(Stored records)
BEGIN

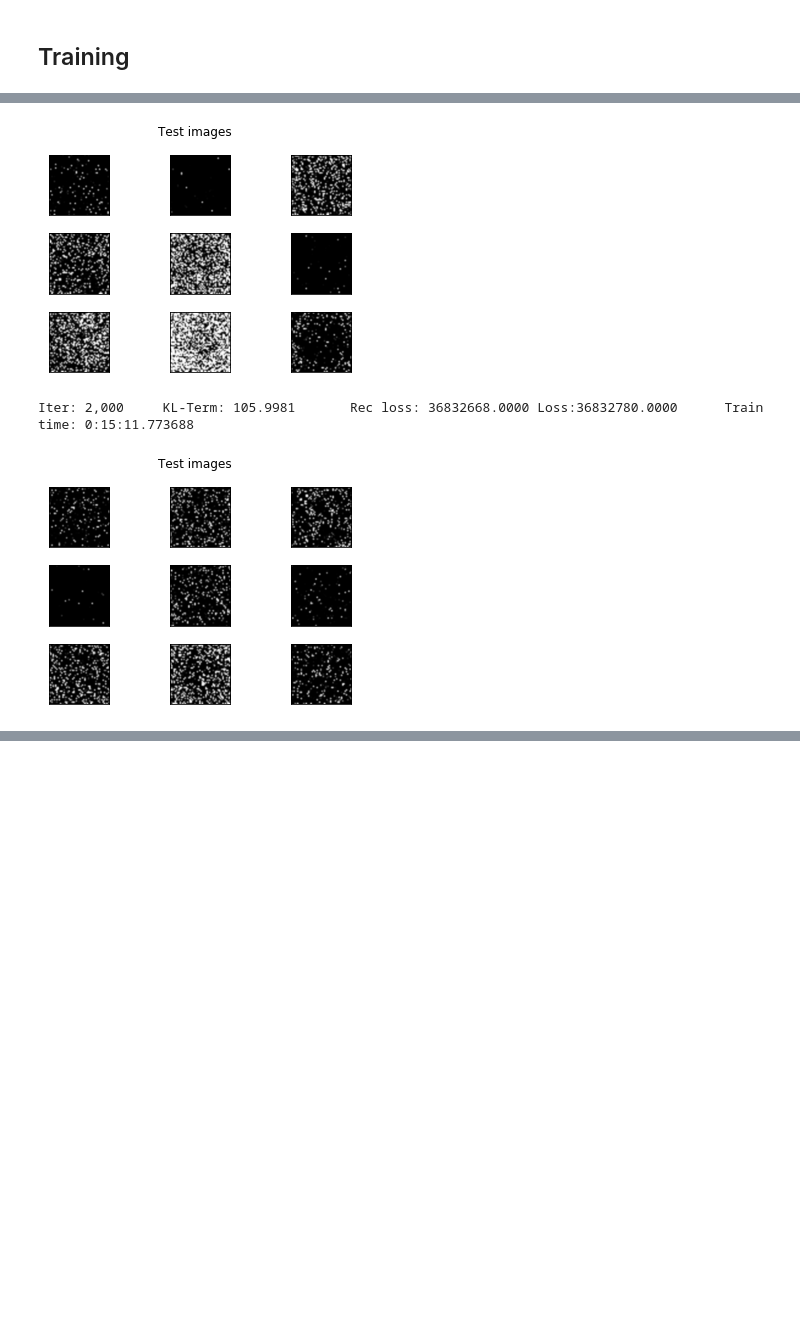
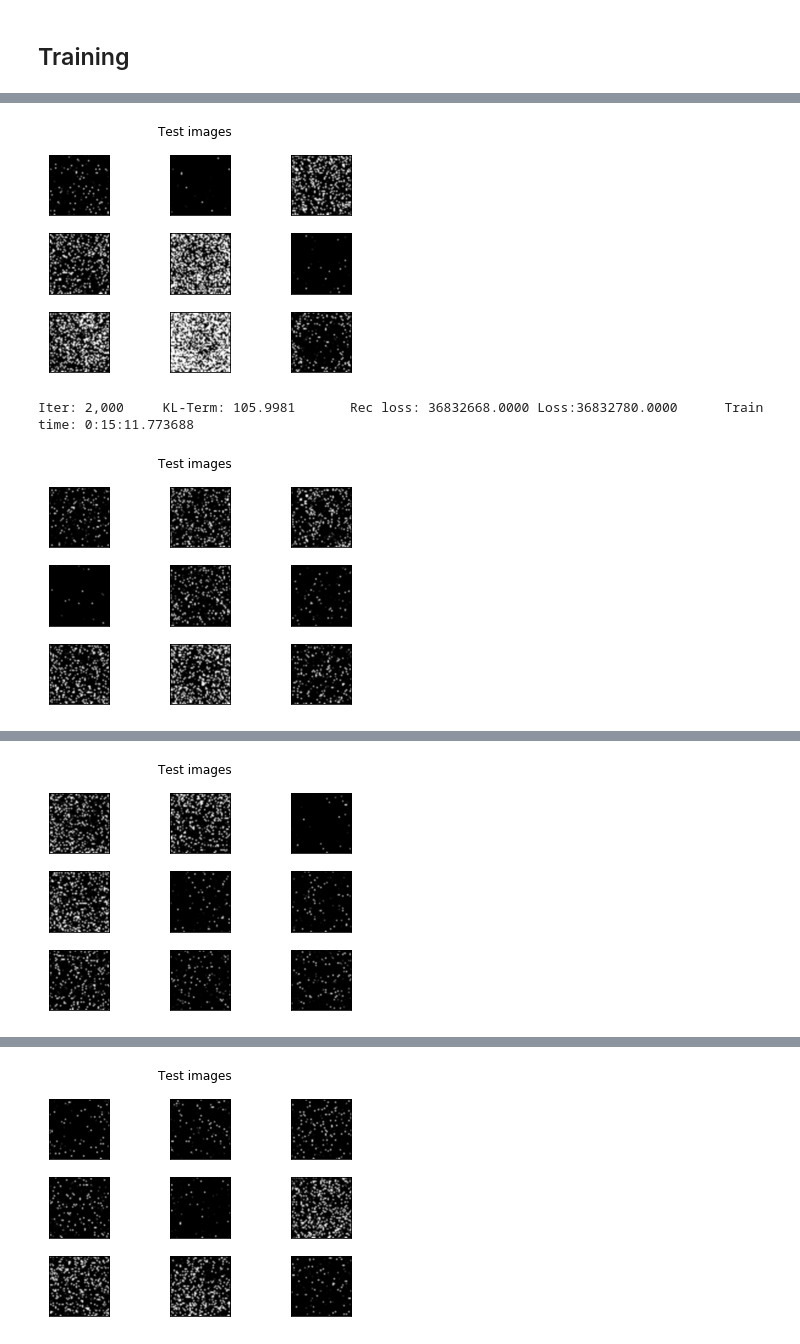
Before and after one commit to victor-iyi/novel-mnist-generator-with-vae, a Jupyter notebook: deep-convolutional-vae.ipynb, the cells around one changed output, grey strips where cells are left out. Drawn from its saved outputs; the diff is of its cells as text; code cells hidden in the pictures; blank space fills up the shorter version.

Commit message:
Training VAE on flower dataset. 9k+ iters

```diff
--- a/deep-convolutional-vae.ipynb
+++ b/deep-convolutional-vae.ipynb
@@ -16,10 +16,10 @@ from dataset import ImageDataset
 data_dir = 'datasets/flowers/'
 save_data = 'datasets/saved/data.pkl'
 # %%
-data = ImageDataset(data_dir=data_dir, grayscale=True, flatten=True, logging=True)
-# data.create()
-# data.save(save_data, force=True)
-data = data.load(save_data)
+data = ImageDataset(data_dir=data_dir, grayscale=False, flatten=True, logging=True)
+data.create()
+data.save(save_data, force=True)
+# data = data.load(save_data)
 # %% [output]
 Processing 5 of 5 class labels & 799 of 799 images
 # %%
@@ -223,7 +223,7 @@ for i in range(1, iterations+1):
     if i % log_interval == 0:
         random = [np.random.normal(0, 1, latent_dim) for _ in range(9)]
         imgs = sess.run(decoded, feed_dict={encoded: random})
-        plot_images(imgs, size=image_size, name='Test images', cmap='Greys', interpolation='bicubic')
+        plot_images(imgs, size=image_size, name='Test images', cmap='binary', interpolation='bicubic')
     sys.stdout.write('\rIter: {:,}\tKL-Term: {:.4f}\tRec loss: {:.4f}\tLoss:{:.4f}\tTrain time: {}'.format(
         i, np.mean(_kl_loss), np.mean(_rec_loss), _loss, dt.datetime.now() - start_time))
 # %% [output]
@@ -235,0 +236 @@ Iter: 2,686     KL-Term: 98.2829        Rec loss: 38979804.0000 Loss:38979900.00
+[figure, added]
@@ -235,0 +238 @@ Iter: 2,686     KL-Term: 98.2829        Rec loss: 38979804.0000 Loss:38979900.00
+[figure, added]
```
Also changed, not shown: parts of 1 cell of this notebook.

END

### WHAT THE TASK ASKS
Search the records above for "ipynb" and copy every line that has it.

### YOUR SOLUTION
Before and after one commit to victor-iyi/novel-mnist-generator-with-vae, a Jupyter notebook: deep-convolutional-vae.ipynb, the cells around one changed output, grey strips where cells are left out. Drawn from its saved outputs; the diff is of its cells as text; code cells hidden in the pictures; blank space fills up the shorter version.
--- a/deep-convolutional-vae.ipynb
+++ b/deep-convolutional-vae.ipynb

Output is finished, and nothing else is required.